Description of the task:
For the string "strips", count the lines in the records below that contain it. Answer with that number alone.

· · · ·

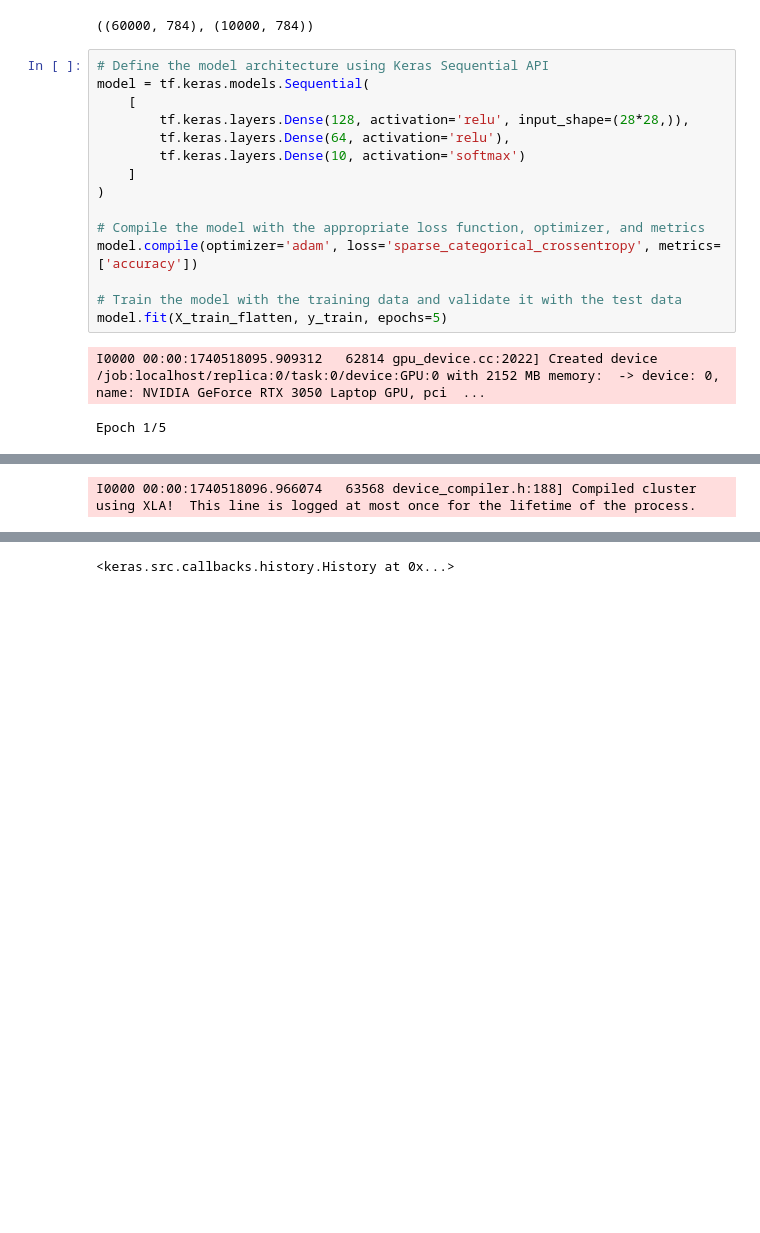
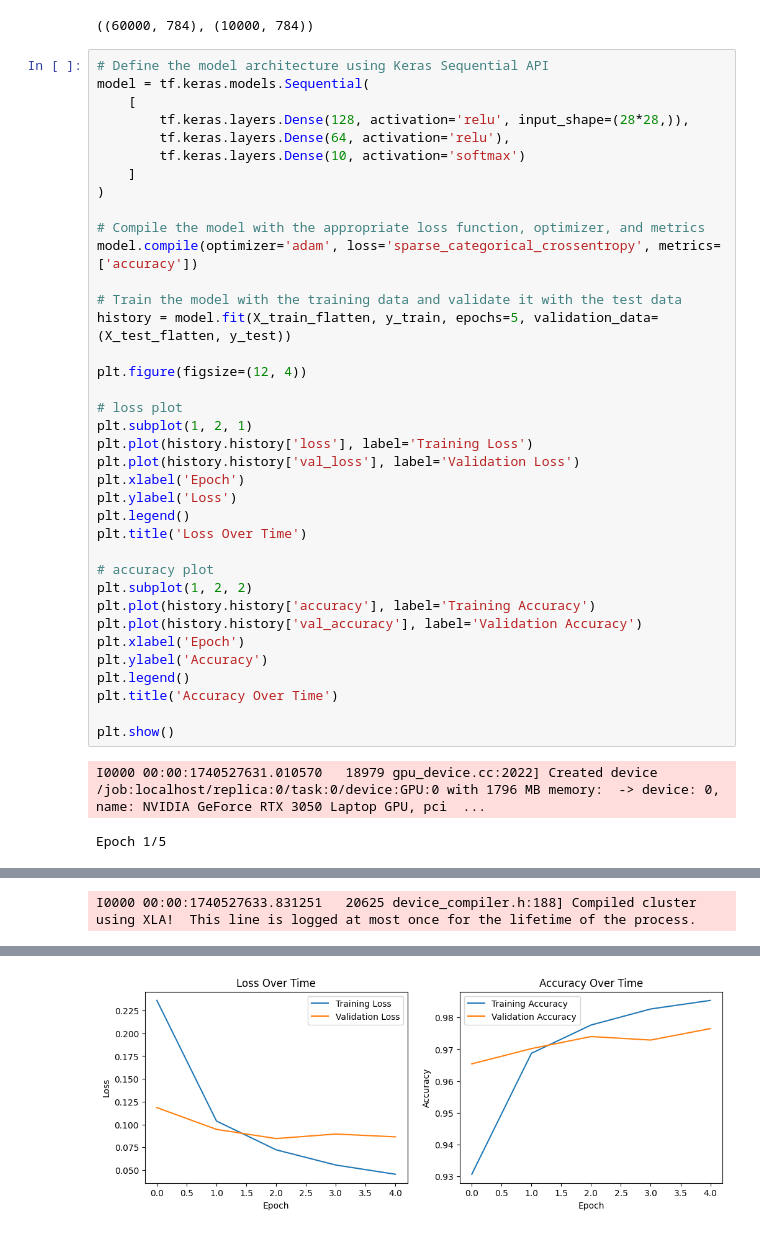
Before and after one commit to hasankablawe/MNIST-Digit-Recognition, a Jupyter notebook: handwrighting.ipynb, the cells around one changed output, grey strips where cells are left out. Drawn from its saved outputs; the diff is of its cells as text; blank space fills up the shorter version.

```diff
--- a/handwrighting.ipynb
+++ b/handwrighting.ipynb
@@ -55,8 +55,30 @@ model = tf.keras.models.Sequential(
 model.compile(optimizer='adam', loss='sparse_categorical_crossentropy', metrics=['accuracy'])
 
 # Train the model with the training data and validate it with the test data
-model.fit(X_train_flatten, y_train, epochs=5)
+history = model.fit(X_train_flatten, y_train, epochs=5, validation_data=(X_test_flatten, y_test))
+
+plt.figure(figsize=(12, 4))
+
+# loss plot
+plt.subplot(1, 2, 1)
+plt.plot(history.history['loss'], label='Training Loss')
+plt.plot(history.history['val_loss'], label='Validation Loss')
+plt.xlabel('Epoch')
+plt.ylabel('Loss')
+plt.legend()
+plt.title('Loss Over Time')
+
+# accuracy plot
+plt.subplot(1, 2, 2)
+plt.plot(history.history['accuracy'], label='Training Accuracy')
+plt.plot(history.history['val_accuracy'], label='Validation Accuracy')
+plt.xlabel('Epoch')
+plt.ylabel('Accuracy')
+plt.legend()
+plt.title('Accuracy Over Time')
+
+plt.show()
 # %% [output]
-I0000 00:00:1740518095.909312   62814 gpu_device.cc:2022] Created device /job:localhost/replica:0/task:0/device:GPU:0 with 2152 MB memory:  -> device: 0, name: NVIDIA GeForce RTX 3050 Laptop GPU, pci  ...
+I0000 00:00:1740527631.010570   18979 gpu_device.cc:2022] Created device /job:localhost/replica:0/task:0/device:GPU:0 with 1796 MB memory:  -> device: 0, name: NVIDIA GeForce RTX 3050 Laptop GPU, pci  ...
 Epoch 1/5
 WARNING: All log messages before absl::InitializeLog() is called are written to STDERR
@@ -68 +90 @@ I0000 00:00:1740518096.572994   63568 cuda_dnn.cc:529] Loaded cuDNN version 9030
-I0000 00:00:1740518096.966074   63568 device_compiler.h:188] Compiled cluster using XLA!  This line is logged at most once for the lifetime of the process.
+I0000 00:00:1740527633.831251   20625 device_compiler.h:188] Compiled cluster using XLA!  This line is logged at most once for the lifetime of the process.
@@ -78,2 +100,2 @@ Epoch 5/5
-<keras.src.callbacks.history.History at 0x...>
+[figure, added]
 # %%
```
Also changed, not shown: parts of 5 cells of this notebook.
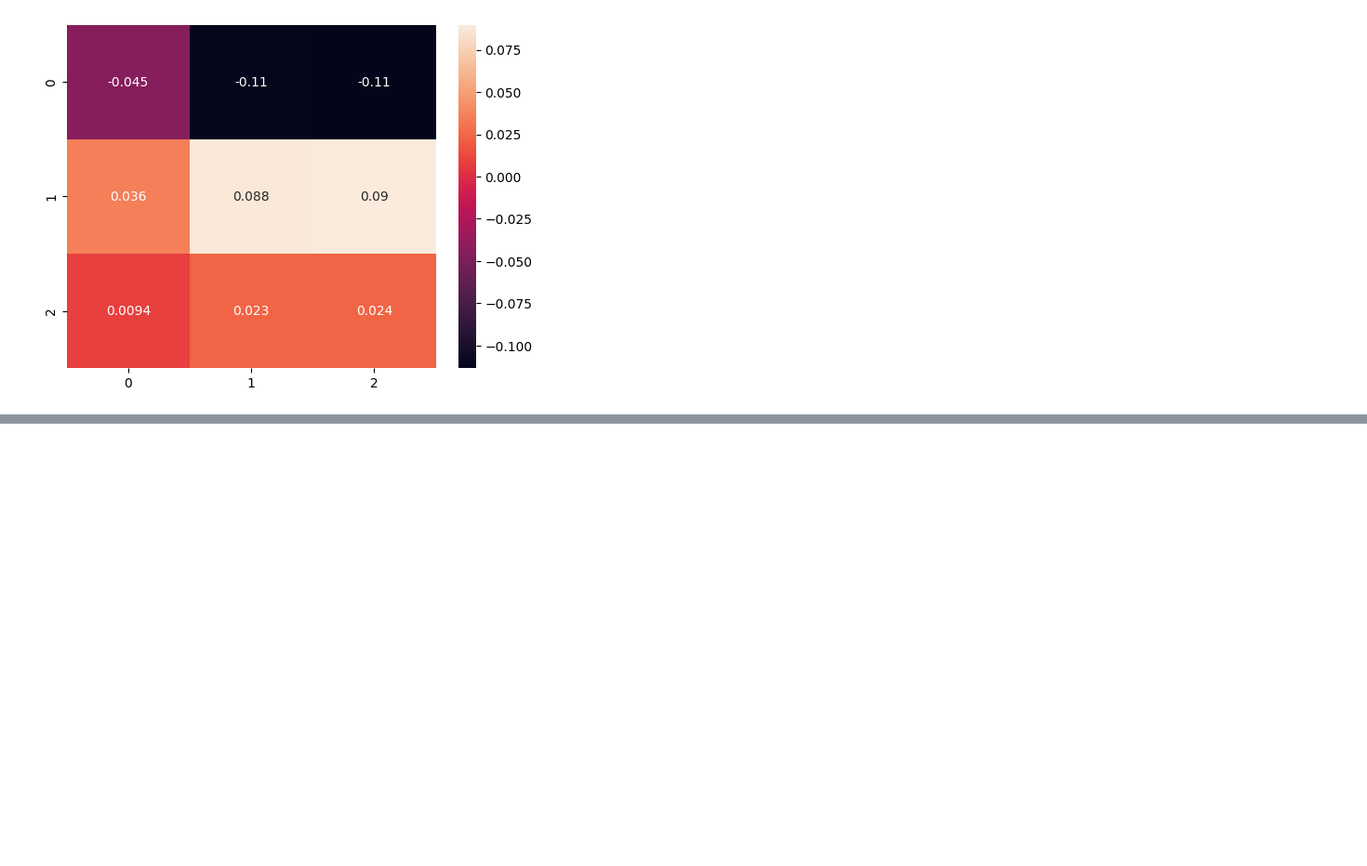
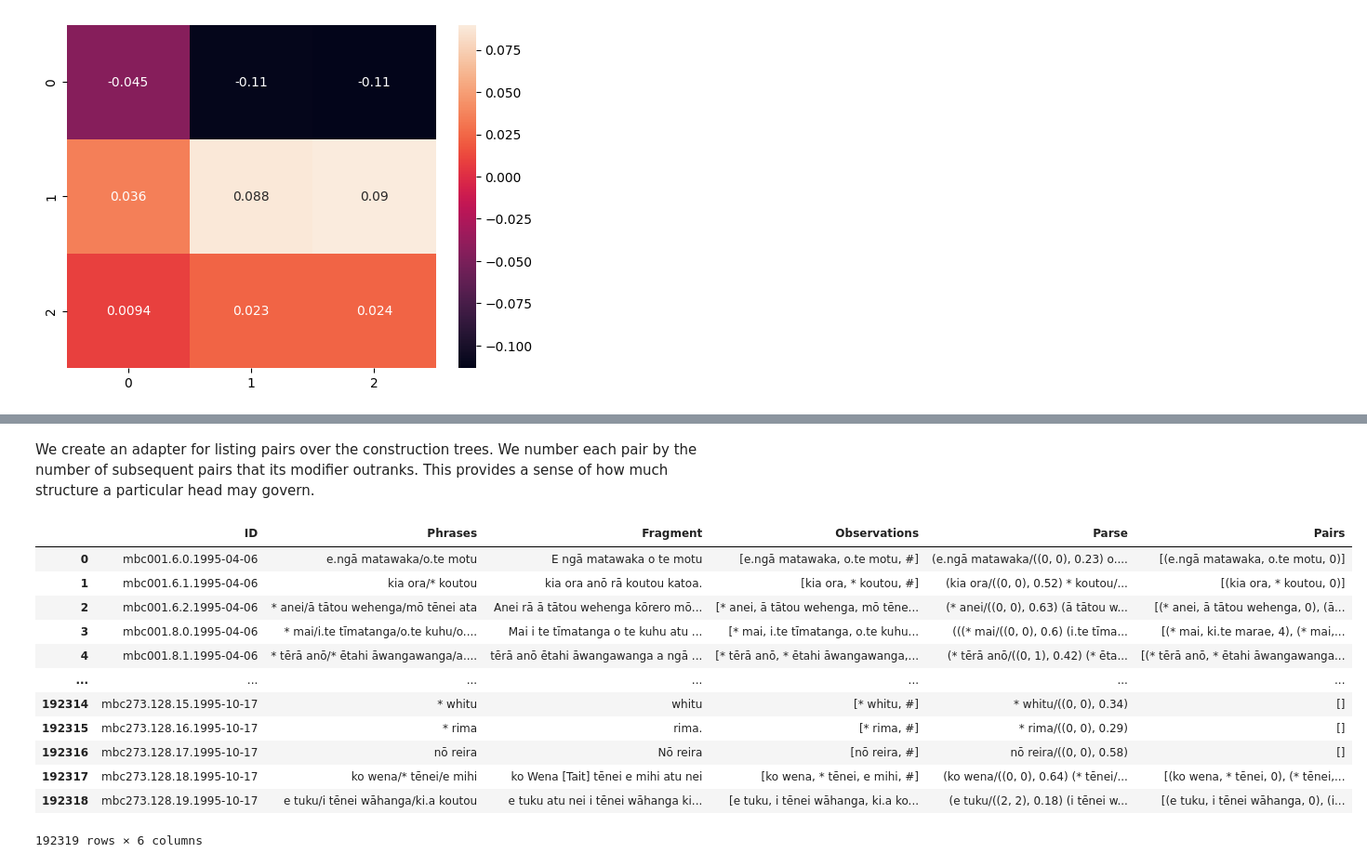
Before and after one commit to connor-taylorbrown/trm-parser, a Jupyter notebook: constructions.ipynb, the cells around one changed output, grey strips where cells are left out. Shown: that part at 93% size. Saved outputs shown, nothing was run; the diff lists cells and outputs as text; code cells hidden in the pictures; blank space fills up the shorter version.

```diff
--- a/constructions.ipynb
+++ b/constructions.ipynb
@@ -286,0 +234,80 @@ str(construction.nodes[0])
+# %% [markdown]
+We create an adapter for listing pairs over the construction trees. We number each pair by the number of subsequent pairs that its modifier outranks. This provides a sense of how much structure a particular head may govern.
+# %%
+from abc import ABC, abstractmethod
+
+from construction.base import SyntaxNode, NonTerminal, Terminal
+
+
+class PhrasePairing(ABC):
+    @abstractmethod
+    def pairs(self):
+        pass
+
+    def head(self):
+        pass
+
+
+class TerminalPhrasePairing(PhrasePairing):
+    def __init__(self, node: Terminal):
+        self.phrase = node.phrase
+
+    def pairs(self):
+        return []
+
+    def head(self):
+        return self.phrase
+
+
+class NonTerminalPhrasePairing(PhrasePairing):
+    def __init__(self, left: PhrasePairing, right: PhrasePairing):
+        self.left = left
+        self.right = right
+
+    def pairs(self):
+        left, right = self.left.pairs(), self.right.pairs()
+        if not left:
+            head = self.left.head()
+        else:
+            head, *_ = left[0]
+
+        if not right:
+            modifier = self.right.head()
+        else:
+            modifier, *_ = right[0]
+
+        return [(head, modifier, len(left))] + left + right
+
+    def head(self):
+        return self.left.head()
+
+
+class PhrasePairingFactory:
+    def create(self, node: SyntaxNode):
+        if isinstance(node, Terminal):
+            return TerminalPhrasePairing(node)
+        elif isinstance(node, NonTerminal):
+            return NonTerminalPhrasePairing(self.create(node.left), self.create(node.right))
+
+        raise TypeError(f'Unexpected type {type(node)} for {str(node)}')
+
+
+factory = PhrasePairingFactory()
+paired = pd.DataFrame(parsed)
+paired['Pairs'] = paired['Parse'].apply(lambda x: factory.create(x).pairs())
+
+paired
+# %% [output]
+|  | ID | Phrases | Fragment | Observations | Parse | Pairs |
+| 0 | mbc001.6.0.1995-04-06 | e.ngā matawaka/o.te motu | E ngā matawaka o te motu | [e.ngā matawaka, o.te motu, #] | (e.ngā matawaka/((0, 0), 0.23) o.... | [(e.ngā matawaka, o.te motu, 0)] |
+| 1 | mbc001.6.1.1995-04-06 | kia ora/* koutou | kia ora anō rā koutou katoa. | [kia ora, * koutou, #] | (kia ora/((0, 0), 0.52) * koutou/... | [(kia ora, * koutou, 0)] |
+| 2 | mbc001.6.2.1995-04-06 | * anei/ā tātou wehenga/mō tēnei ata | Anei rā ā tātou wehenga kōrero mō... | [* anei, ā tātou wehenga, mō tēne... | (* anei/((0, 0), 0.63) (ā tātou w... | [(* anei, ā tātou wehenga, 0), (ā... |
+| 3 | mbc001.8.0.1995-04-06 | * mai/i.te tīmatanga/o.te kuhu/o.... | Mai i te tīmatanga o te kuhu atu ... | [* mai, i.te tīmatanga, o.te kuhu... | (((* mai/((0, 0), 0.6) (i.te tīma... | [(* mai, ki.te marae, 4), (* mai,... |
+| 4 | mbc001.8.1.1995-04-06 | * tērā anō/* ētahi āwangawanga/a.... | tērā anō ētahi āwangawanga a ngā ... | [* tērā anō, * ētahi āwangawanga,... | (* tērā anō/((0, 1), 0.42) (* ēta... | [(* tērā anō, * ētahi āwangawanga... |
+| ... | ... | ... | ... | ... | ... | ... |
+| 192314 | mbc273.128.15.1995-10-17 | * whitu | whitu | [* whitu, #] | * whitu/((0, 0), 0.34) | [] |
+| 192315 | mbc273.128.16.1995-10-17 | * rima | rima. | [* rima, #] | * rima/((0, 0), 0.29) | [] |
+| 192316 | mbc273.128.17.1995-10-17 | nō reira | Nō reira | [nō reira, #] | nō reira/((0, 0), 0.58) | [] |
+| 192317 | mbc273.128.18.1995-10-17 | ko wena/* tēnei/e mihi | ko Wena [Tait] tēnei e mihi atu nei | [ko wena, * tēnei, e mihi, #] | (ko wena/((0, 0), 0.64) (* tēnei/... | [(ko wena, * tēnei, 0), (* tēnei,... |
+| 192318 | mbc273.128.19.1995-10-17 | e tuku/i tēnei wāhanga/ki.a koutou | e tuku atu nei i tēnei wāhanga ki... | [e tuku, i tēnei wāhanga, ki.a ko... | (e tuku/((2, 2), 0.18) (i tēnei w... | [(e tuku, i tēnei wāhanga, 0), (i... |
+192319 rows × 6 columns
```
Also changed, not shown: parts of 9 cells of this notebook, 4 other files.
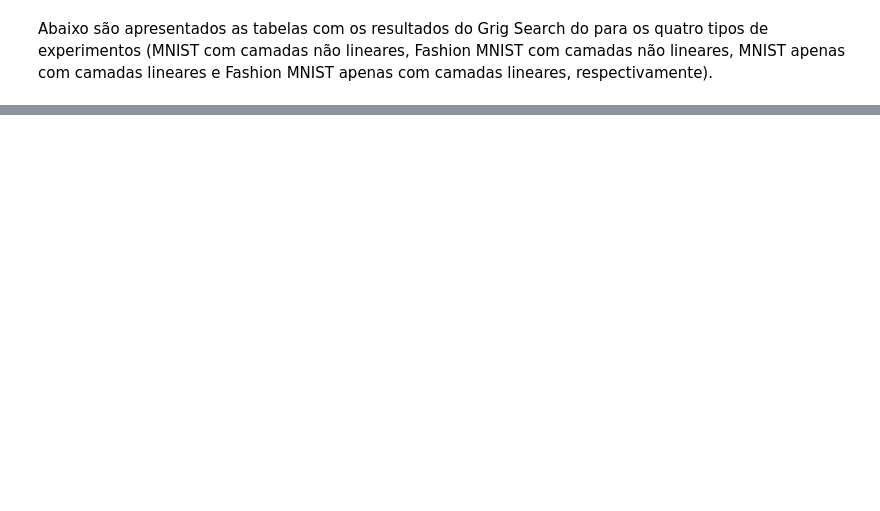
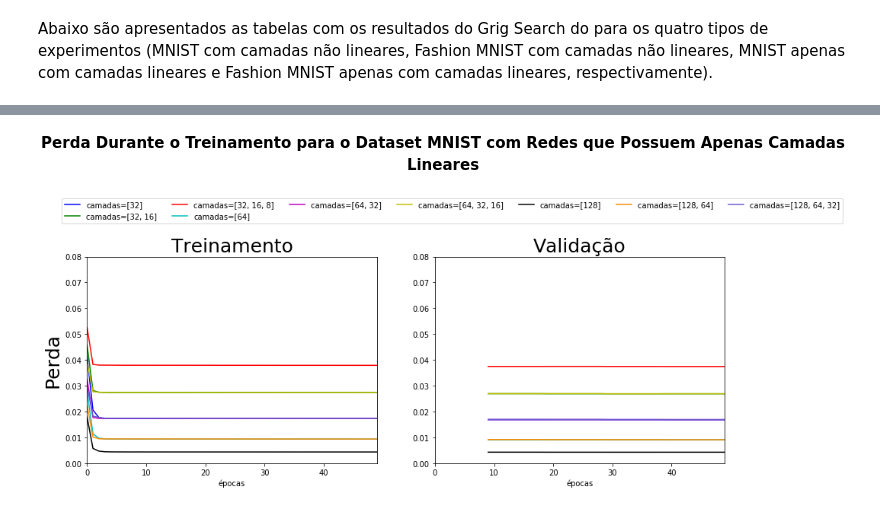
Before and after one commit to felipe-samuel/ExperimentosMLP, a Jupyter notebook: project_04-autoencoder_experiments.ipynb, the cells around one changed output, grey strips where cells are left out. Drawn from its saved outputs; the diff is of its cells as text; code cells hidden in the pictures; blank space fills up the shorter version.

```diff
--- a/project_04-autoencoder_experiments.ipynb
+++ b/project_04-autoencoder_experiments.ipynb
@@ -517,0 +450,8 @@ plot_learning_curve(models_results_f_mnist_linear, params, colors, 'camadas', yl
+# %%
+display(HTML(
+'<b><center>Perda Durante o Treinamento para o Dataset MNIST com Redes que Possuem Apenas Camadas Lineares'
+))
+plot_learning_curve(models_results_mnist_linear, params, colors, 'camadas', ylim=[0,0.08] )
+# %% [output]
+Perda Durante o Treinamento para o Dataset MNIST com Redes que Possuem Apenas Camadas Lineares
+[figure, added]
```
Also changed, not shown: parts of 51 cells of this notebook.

· · · ·

Output:
3